Dubai conglomerate reports as much as 33 per cent growth in some port operations as container volumes surge back to peaks
Recovery in global trade boosts DP World volumes 14%
Container volumes for DP World surged 14 per cent across its global network of 50 terminals in the third quarter, in a sign the global economy is continuing to strengthen despite rising unemployment in Europe and flagging consumer confidence in the US.
DP World, the world's third-largest ports company, which is based in Dubai, handled 13 million containers, up from 11.4 million over the same period last year. The biggest gains were seen in Australia and the Americas, where volumes climbed 33 per cent, to 1.6 million containers, from the same period last year.
Mohammed Sharaf, the chief executive of DP World, said its container volumes were now back in line with 2008 peak levels. "Many of our regions are delivering double-digit growth over the third quarter last year," Mr Sharaf said.
For its consolidated ports, volumes grew 8 per cent to 7.3 million compared with the third quarter last year. Analysts welcomed yesterday's announcement, which marks the first time DP World has reported quarterly traffic statistics rather than half-yearly.
Kareem Murad, an analyst at Shuaa Capital in Dubai, said: "The higher than expected results reinforce our positive outlook on DP World and warrant an upward revision of our estimates."
Container handling is a keenly watched indicator of world trade and the global economy.
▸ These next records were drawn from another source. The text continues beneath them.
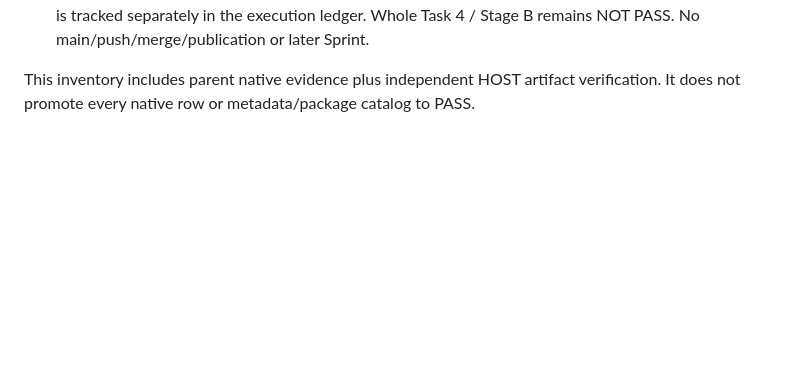
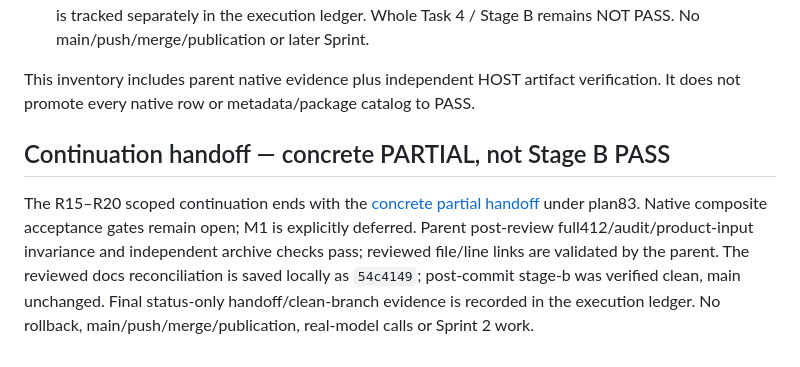
Before and after one commit to blazar-source/r7-ai-assistant, a Markdown page: docs/sprint-1-progress.md, the part around the change. Drawn GitHub-style; blank space fills up the shorter version.

Commit message:
docs: record concrete partial Sprint 1 handoff

```diff
--- a/docs/sprint-1-progress.md
+++ b/docs/sprint-1-progress.md
@@ -69,3 +69,7 @@ Source range: `c489a537e3f4b9987dc7404f791997613aaf2b8f..cb291d7d24a569775f0eee9
 - R20 owned cleanup completed with fingerprint guards: native whole-app close/all owned processes absent; exact temporary user-NSS CA removed and other normalized trust lines equal original baseline; exact DEV4/GUID removed; candidate8/pinned fresh-build hashes/SDK/protected and current fixtures unchanged; single owned SSH authorization line removed last, host matching temporary keypair deleted, host/guest9444 absent. Preserved candidate/checkpoint/designated PKI/evidence infrastructure, no rollback/root/system/service changes. See the [R20 factual receipt](<../.local/sprint1-native/task-4-r20-owned-cleanup-results.md>), including the pre-removal proc PermissionError and invocation error that made an intended guard-only command perform already-authorized fully guarded cleanup; no dry-run PASS is claimed. No temporary access remains. Independent final docs/disposition review is returned with GO for a concrete partial report/local docs commit after minor wording corrections; parent local commit/clean-branch evidence is tracked separately in the execution ledger. Whole Task 4 / Stage B remains NOT PASS. No main/push/merge/publication or later Sprint.
 
 This inventory includes parent native evidence plus independent HOST artifact verification. It does not promote every native row or metadata/package catalog to PASS.
+
+## Continuation handoff — concrete PARTIAL, not Stage B PASS
+
+The R15–R20 scoped continuation ends with the [concrete partial handoff](<../.local/sprint1-native/task-4-r20-final-partial-handoff.md>) under plan83. Native composite acceptance gates remain open; M1 is explicitly deferred. Parent post-review full412/audit/product-input invariance and independent archive checks pass; reviewed file/line links are validated by the parent. The reviewed docs reconciliation is saved locally as `54c4149`; post-commit stage-b was verified clean, main unchanged. Final status-only handoff/clean-branch evidence is recorded in the execution ledger. No rollback, main/push/merge/publication, real-model calls or Sprint 2 work.
```
Also changed, not shown: 1 other file.
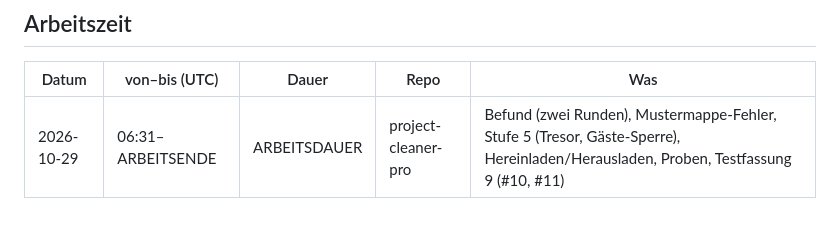
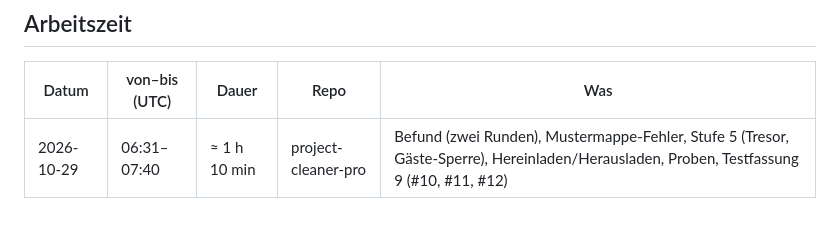
Before and after one commit to lausiklauskn-png/project-cleaner-pro, a Markdown page: docs/FORSCHUNG_2026-10-29_stufe-5.md, the part around the change. GitHub-like rendering.

```diff
--- a/docs/FORSCHUNG_2026-10-29_stufe-5.md
+++ b/docs/FORSCHUNG_2026-10-29_stufe-5.md
@@ -61,4 +61,4 @@ Ergänzt den [Brief](BRIEF_2026-10-28_projekt-reiniger-pro.md) (Abschnitte „Be
 
 | Datum | von–bis (UTC) | Dauer | Repo | Was |
 |---|---|---|---|---|
-| 2026-10-29 | 06:31–ARBEITSENDE | ARBEITSDAUER | project-cleaner-pro | Befund (zwei Runden), Mustermappe-Fehler, Stufe 5 (Tresor, Gäste-Sperre), Hereinladen/Herausladen, Proben, Testfassung 9 (#10, #11) |
+| 2026-10-29 | 06:31–07:40 | ≈ 1 h 10 min | project-cleaner-pro | Befund (zwei Runden), Mustermappe-Fehler, Stufe 5 (Tresor, Gäste-Sperre), Hereinladen/Herausladen, Proben, Testfassung 9 (#10, #11, #12) |
```
Also changed, not shown: docs/BRIEF_2026-10-28_projekt-reiniger-pro.md (+1 -1 lines), docs/BRIEF_ABSCHLUSS_2026-10-29_befund-und-stufe-5.md (+16 -2 lines).
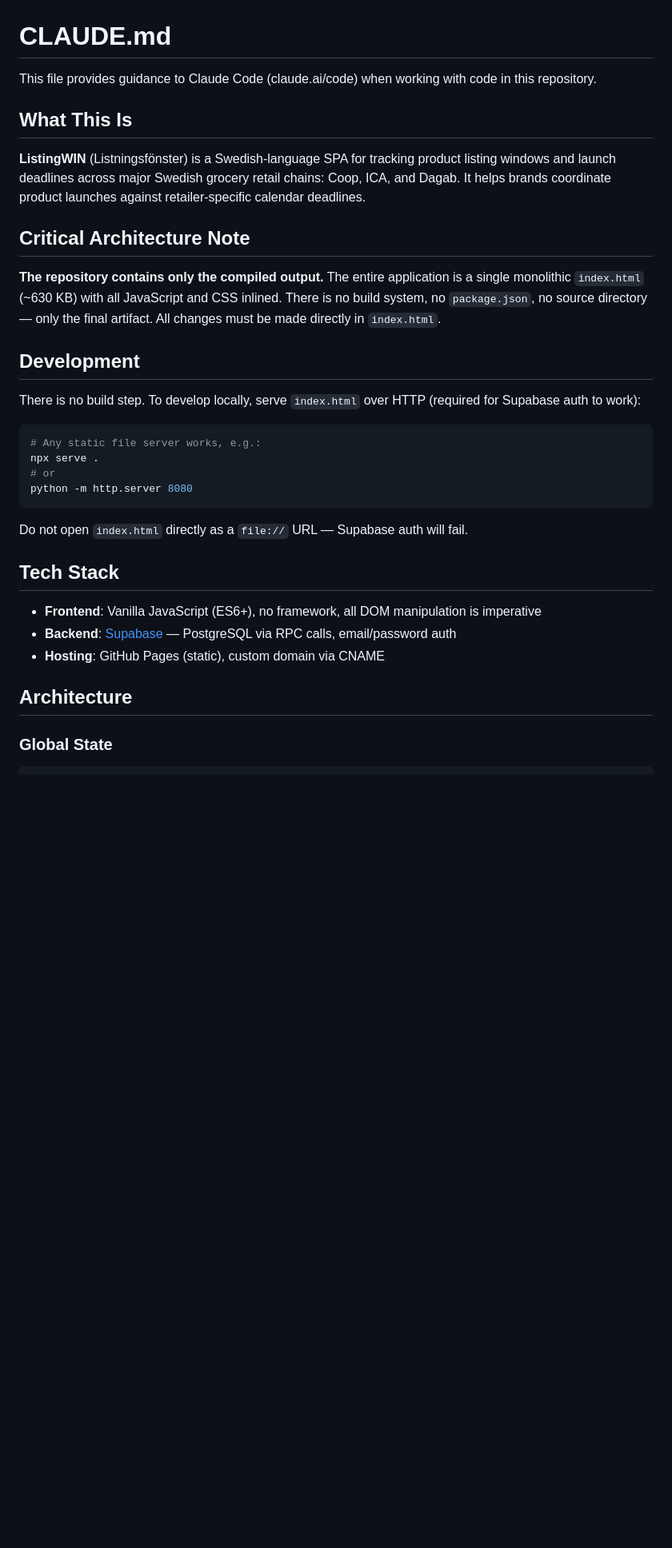
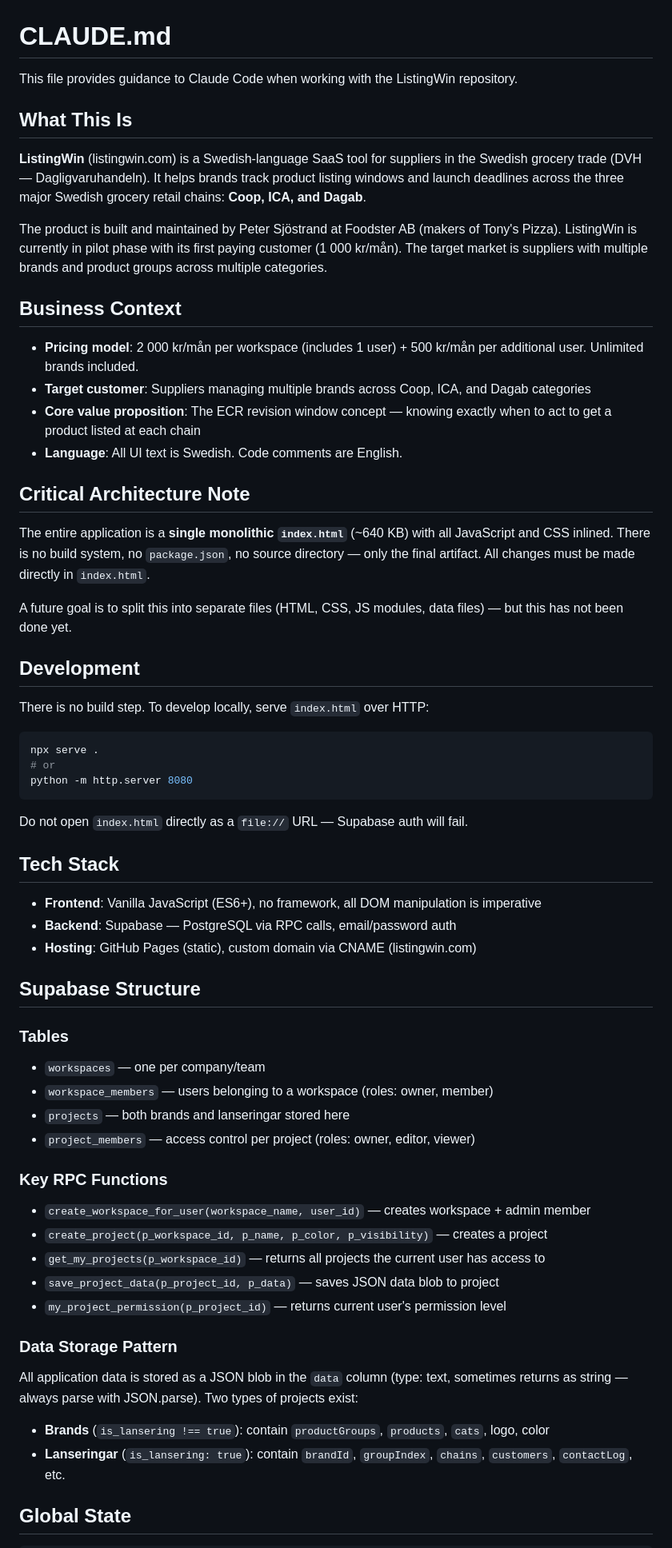
Before and after one commit to peppesjostrand/listningwin, a Markdown page: CLAUDE.md, the part around one of its changes. Shown at 80% size. Rendered like a GitHub page; blank space fills up the shorter version.

````diff
--- a/CLAUDE.md
+++ b/CLAUDE.md
@@ -1,21 +1,31 @@
 # CLAUDE.md
 
-This file provides guidance to Claude Code (claude.ai/code) when working with code in this repository.
+This file provides guidance to Claude Code when working with the ListingWin repository.
 
 ## What This Is
 
-**ListingWIN** (Listningsfönster) is a Swedish-language SPA for tracking product listing windows and launch deadlines across major Swedish grocery retail chains: Coop, ICA, and Dagab. It helps brands coordinate product launches against retailer-specific calendar deadlines.
+**ListingWin** (listingwin.com) is a Swedish-language SaaS tool for suppliers in the Swedish grocery trade (DVH — Dagligvaruhandeln). It helps brands track product listing windows and launch deadlines across the three major Swedish grocery retail chains: **Coop, ICA, and Dagab**.
+
+The product is built and maintained by Peter Sjöstrand at Foodster AB (makers of Tony's Pizza). ListingWin is currently in pilot phase with its first paying customer (1 000 kr/mån). The target market is suppliers with multiple brands and product groups across multiple categories.
+
+## Business Context
+
+- **Pricing model**: 2 000 kr/mån per workspace (includes 1 user) + 500 kr/mån per additional user. Unlimited brands included.
+- **Target customer**: Suppliers managing multiple brands across Coop, ICA, and Dagab categories
+- **Core value proposition**: The ECR revision window concept — knowing exactly when to act to get a product listed at each chain
+- **Language**: All UI text is Swedish. Code comments are English.
 
 ## Critical Architecture Note
 
-**The repository contains only the compiled output.** The entire application is a single monolithic `index.html` (~630 KB) with all JavaScript and CSS inlined. There is no build system, no `package.json`, no source directory — only the final artifact. All changes must be made directly in `index.html`.
+The entire application is a **single monolithic `index.html`** (~640 KB) with all JavaScript and CSS inlined. There is no build system, no `package.json`, no source directory — only the final artifact. All changes must be made directly in `index.html`.
+
+A future goal is to split this into separate files (HTML, CSS, JS modules, data files) — but this has not been done yet.
 
 ## Development
 
-There is no build step. To develop locally, serve `index.html` over HTTP (required for Supabase auth to work):
+There is no build step. To develop locally, serve `index.html` over HTTP:
 
 ```powershell
-# Any static file server works, e.g.:
 npx serve .
 # or
 python -m http.server 8080
@@ -26,11 +36,29 @@ Do not open `index.html` directly as a `file://` URL — Supabase auth will fail
 ## Tech Stack
 
 - **Frontend**: Vanilla JavaScript (ES6+), no framework, all DOM manipulation is imperative
-- **Backend**: [Supabase](https://supabase.com) — PostgreSQL via RPC calls, email/password auth
-- **Hosting**: GitHub Pages (static), custom domain via CNAME
+- **Backend**: Supabase — PostgreSQL via RPC calls, email/password auth
+- **Hosting**: GitHub Pages (static), custom domain via CNAME (listingwin.com)
 
-## Architecture
+## Supabase Structure
 
-### Global State
+### Tables
+- `workspaces` — one per company/team
+- `workspace_members` — users belonging to a workspace (roles: owner, member)
+- `projects` — both brands and lanseringar stored here
+- `project_members` — access control per project (roles: owner, editor, viewer)
+
+### Key RPC Functions
+- `create_workspace_for_user(workspace_name, user_id)` — creates workspace + admin member
+- `create_project(p_workspace_id, p_name, p_color, p_visibility)` — creates a project
+- `get_my_projects(p_workspace_id)` — returns all projects the current user has access to
+- `save_project_data(p_project_id, p_data)` — saves JSON data blob to project
+- `my_project_permission(p_project_id)` — returns current user's permission level
+
+### Data Storage Pattern
+All application data is stored as a JSON blob in the `data` column (type: text, sometimes returns as string — always parse with JSON.parse). Two types of projects exist:
+- **Brands** (`is_lansering !== true`): contain `productGroups`, `products`, `cats`, logo, color
+- **Lanseringar** (`is_lansering: true`): contain `brandId`, `groupIndex`, `chains`, `customers`, `contactLog`, etc.
+
+## Global State
 
 ```javascript
````
Also changed, not shown: other parts of CLAUDE.md (+83 -27 lines).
This month the IMF released an update on its global outlook, predicting a 4.8 per cent growth in the global economy this year, followed by 4.2 per cent next year.
Emerging and developing economies will grow three times faster than mature ones, the IMF says.
It said: "Thus far, economic recovery is proceeding broadly as expected, although downside risks remain elevated," warning of a temporary slowdown in the rest of this year and the first half of next.
DP World said volumes across its Indian and Asia-Pacific region grew by 18.3 per cent to 5.8 million containers. Europe, the Middle East and Africa reported slower growth in container handling, up 7.5 per cent to 5.7 million containers.
The company has one of the most geographically diversified portfolios among the world's largest ports companies.
Last year it surpassed APM Terminals, the Netherlands-based company owned by the AP Moller-Maersk Group, to take the third spot in terms of containers handled. It has a 6.7 per cent market share worldwide, according to Drewry Shipping Consultants.
The brightening prospects in emerging economies contrast starkly with the economic picture in Europe and the US. Unemployment and austerity continue to dog European fortunes while Michael Duke, the chief executive of Wal-Mart, the world's biggest retailer, said yesterday that US consumer confidence remains weak.
DP World is one of the most profitable concerns under the umbrella of its cash-strapped parent Dubai World, and had US$580 million (Dh2.13 billion) in earnings before interest, depreciation and taxes in the first half of this year.
In the UAE, DP World manages ports in Dubai, Abu Dhabi and Fujairah. The growth in container handling for these terminals was slower than the global average, with a 4 per cent gain to 3 million on the same period last year, which the company said was "particularly pleasing".
The IMF estimates Dubai's GDP will grow by 0.5 per cent this year.